|Author(s)||Bruijn, Ernst Jan de; Antonides, Gerrit|
|Source||Journal of Economic Psychology 76 (2020). - ISSN 0167-4870|
|Publication type||Refereed Article in a scientific journal|
|Keyword(s)||Bi-factor - Determinants - Financial worry and rumination - Mediation - Structural equation modeling|
Significant parts of populations in developed countries frequently worry and ruminate about their finances. Financial worry and rumination can have serious psychological consequences, resulting in lower psychological well-being, mental-health problems, and impaired cognitive functioning. The literature lacks studies investigating the socio-demographic antecedents of and the financial processes underlying financial worry and rumination. The purpose of our study was to investigate the socio-demographic and financial antecedents of financial worry and rumination (FWR) and the financial factors mediating these relationships. We collected online self-administered survey data from a sample of the Dutch population (N = 1040). Using confirmatory factor analysis, we found that a bifactor model, including a strong and reliable general factor, provided the best explanation of the structure underlying FWR. We developed a parallel mediation model and investigated its structural relationships using structural equation modeling. After controlling for multiple hypotheses testing, our results show that income, past positive changes in one's finances, and age are negatively related to FWR. We found no support for education level and only weak support for expected changes in one's finances as antecedents. Furthermore, the explained variance in FWR substantially improved after adding the mediators of making ends meet, financial buffer, and perceived debts. Among these mediators, making ends meet played a key role explaining respectively half and two-thirds of the total effects of income and past changes in one's finances on FWR. These results were robust under several specifications and were generalizable to the Dutch population.

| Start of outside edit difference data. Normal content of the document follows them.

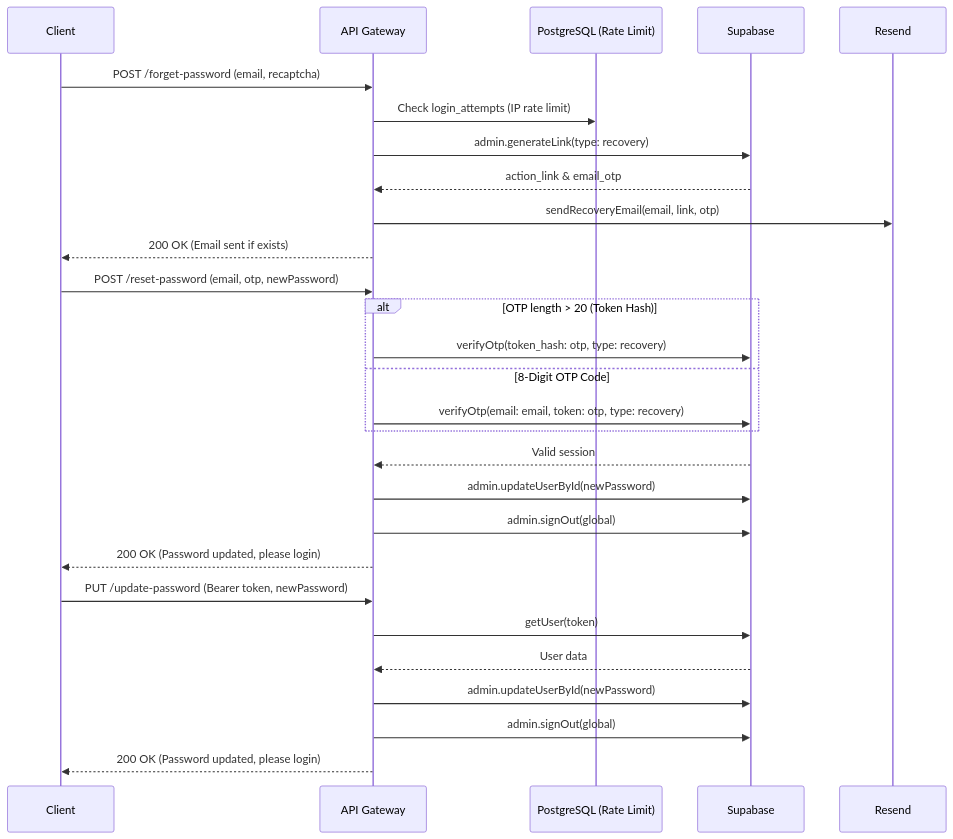
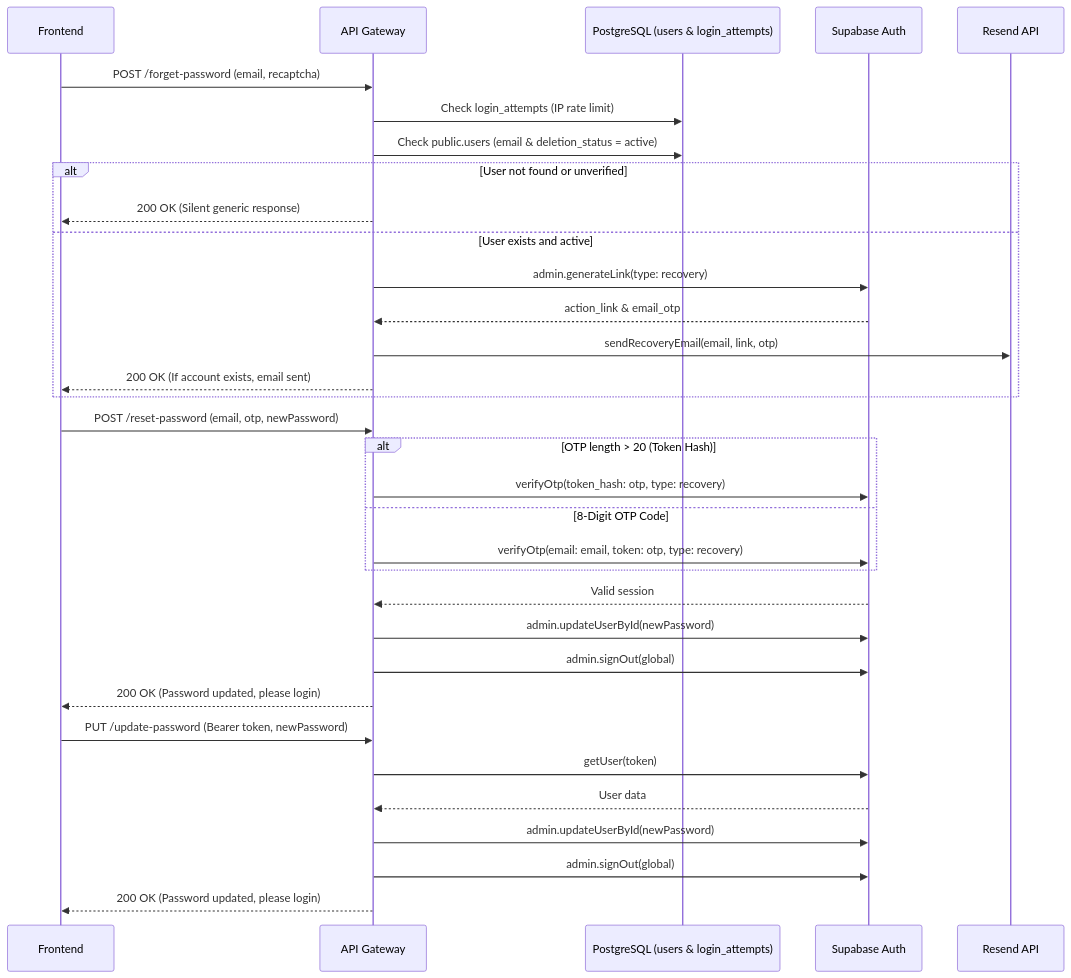
Before and after one commit to kanzhamada/Dokyudo: the diagram in docs/backend/auth-password-reset.md, drawn with Mermaid. The commit also changed other lines of this file and 3 other files, not shown here.

````diff
--- a/docs/backend/auth-password-reset.md
+++ b/docs/backend/auth-password-reset.md
@@ -20,36 +22,41 @@
 ```mermaid
 sequenceDiagram
-    participant Client
+    participant Client as Frontend
     participant GW as API Gateway
-    participant DB as PostgreSQL (Rate Limit)
-    participant Supabase
-    participant Resend
+    participant DB as PostgreSQL (users & login_attempts)
+    participant Supabase as Supabase Auth
+    participant Resend as Resend API
 
     %% Forget Password Flow
     Client->>GW: POST /forget-password (email, recaptcha)
     GW->>DB: Check login_attempts (IP rate limit)
-    GW->>Supabase: admin.generateLink(type: recovery)
-    Supabase-->>GW: action_link & email_otp
-    GW->>Resend: sendRecoveryEmail(email, link, otp)
-    GW-->>Client: 200 OK (Email sent if exists)
+    GW->>DB: Check public.users (email & deletion_status = active)
+    alt User not found or unverified
+        GW-->>Client: 200 OK (Silent generic response)
+    else User exists and active
+        GW->>Supabase: admin.generateLink(type: recovery)
+        Supabase-->>GW: action_link & email_otp
+        GW->>Resend: sendRecoveryEmail(email, link, otp)
+        GW-->>Client: 200 OK (If account exists, email sent)
+    end
 
     %% Reset via OTP (Manual Entry)
     Client->>GW: POST /reset-password (email, otp, newPassword)
     alt OTP length > 20 (Token Hash)
         GW->>Supabase: verifyOtp(token_hash: otp, type: recovery)
     else 8-Digit OTP Code
         GW->>Supabase: verifyOtp(email: email, token: otp, type: recovery)
     end
     Supabase-->>GW: Valid session
     GW->>Supabase: admin.updateUserById(newPassword)
     GW->>Supabase: admin.signOut(global)
     GW-->>Client: 200 OK (Password updated, please login)
 
     %% Update via Bearer Token (Magic Link Click or Profile Page)
     Client->>GW: PUT /update-password (Bearer token, newPassword)
     GW->>Supabase: getUser(token)
     Supabase-->>GW: User data
     GW->>Supabase: admin.updateUserById(newPassword)
     GW->>Supabase: admin.signOut(global)
     GW-->>Client: 200 OK (Password updated, please login)
 ```
````
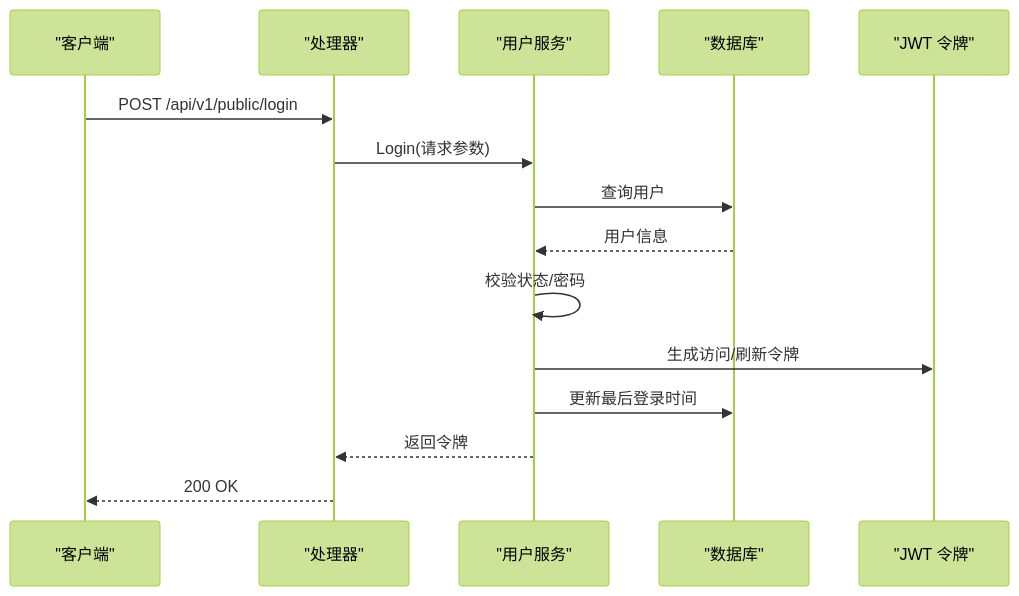
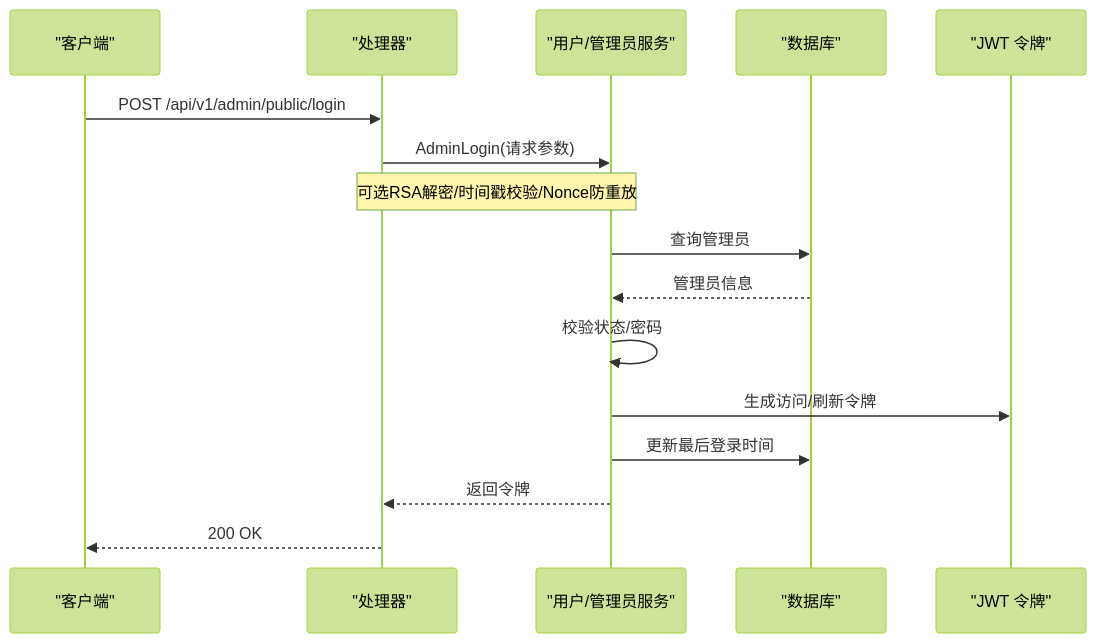
Before and after one commit to wuwuseo/e-sports-go-admin: the third of 7 diagrams in .qoder/repowiki/zh/content/核心模块/核心模块.md, drawn with Mermaid (forest theme). The commit also changed other lines of this file and 42 other files, not shown here.

````diff
--- a/.qoder/repowiki/zh/content/核心模块/核心模块.md
+++ b/.qoder/repowiki/zh/content/核心模块/核心模块.md
@@ -168,17 +196,18 @@
 ```mermaid
 sequenceDiagram
 participant Client as "客户端"
 participant Handler as "处理器"
-participant Svc as "用户服务"
+participant Svc as "用户/管理员服务"
 participant DB as "数据库"
 participant JWT as "JWT 令牌"
-Client->>Handler : POST /api/v1/public/login
-Handler->>Svc : Login(请求参数)
-Svc->>DB : 查询用户
-DB-->>Svc : 用户信息
+Client->>Handler : POST /api/v1/admin/public/login
+Handler->>Svc : AdminLogin(请求参数)
+Note over Handler,Svc : 可选RSA解密/时间戳校验/Nonce防重放
+Svc->>DB : 查询管理员
+DB-->>Svc : 管理员信息
 Svc->>Svc : 校验状态/密码
 Svc->>JWT : 生成访问/刷新令牌
 Svc->>DB : 更新最后登录时间
 Svc-->>Handler : 返回令牌
 Handler-->>Client : 200 OK
 ```
````
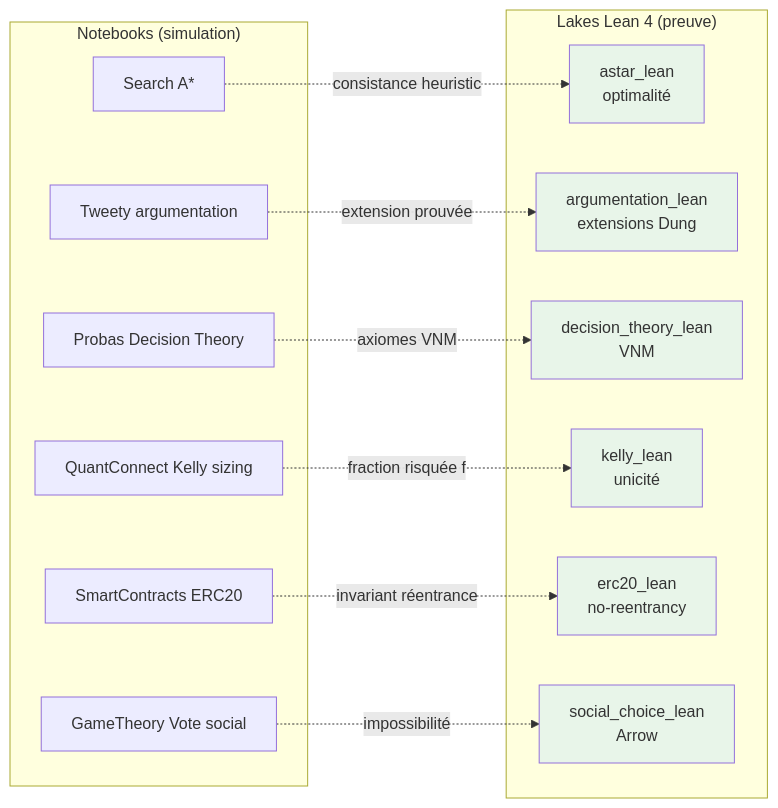
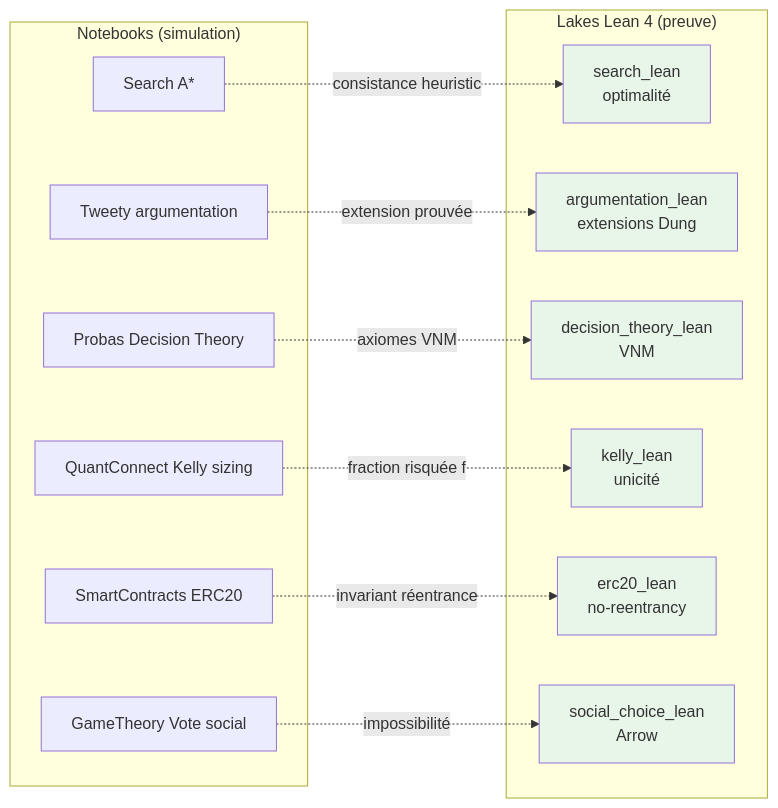
One commit to jsboige/CoursIA changed the second of 2 diagrams in MyIA.AI.Notebooks/README.md. Above: the diagram before and after it, drawn with Mermaid. The commit also changed other lines of this file and 28 other files, not shown here.

````diff
--- a/MyIA.AI.Notebooks/README.md
+++ b/MyIA.AI.Notebooks/README.md
@@ -240,31 +240,31 @@
 ```mermaid
 flowchart LR
     subgraph SIM["Notebooks (simulation)"]
         N1[Search A*]
         N2[Tweety argumentation]
         N3[Probas Decision Theory]
         N4[QuantConnect Kelly sizing]
         N5[SmartContracts ERC20]
         N6[GameTheory Vote social]
     end
     subgraph LEAN["Lakes Lean 4 (preuve)"]
-        L1["astar_lean<br/>optimalité"]
+        L1["search_lean<br/>optimalité"]
         L2["argumentation_lean<br/>extensions Dung"]
         L3["decision_theory_lean<br/>VNM"]
         L4["kelly_lean<br/>unicité"]
         L5["erc20_lean<br/>no-reentrancy"]
         L6["social_choice_lean<br/>Arrow"]
     end
     N1 -. "consistance heuristic" .-> L1
     N2 -. "extension prouvée" .-> L2
     N3 -. "axiomes VNM" .-> L3
     N4 -. "fraction risquée f" .-> L4
     N5 -. "invariant réentrance" .-> L5
     N6 -. "impossibilité" .-> L6
     style L1 fill:#e8f5e9
     style L2 fill:#e8f5e9
     style L3 fill:#e8f5e9
     style L4 fill:#e8f5e9
     style L5 fill:#e8f5e9
     style L6 fill:#e8f5e9
 ```
````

We discuss the implications of our results for future research and government policy.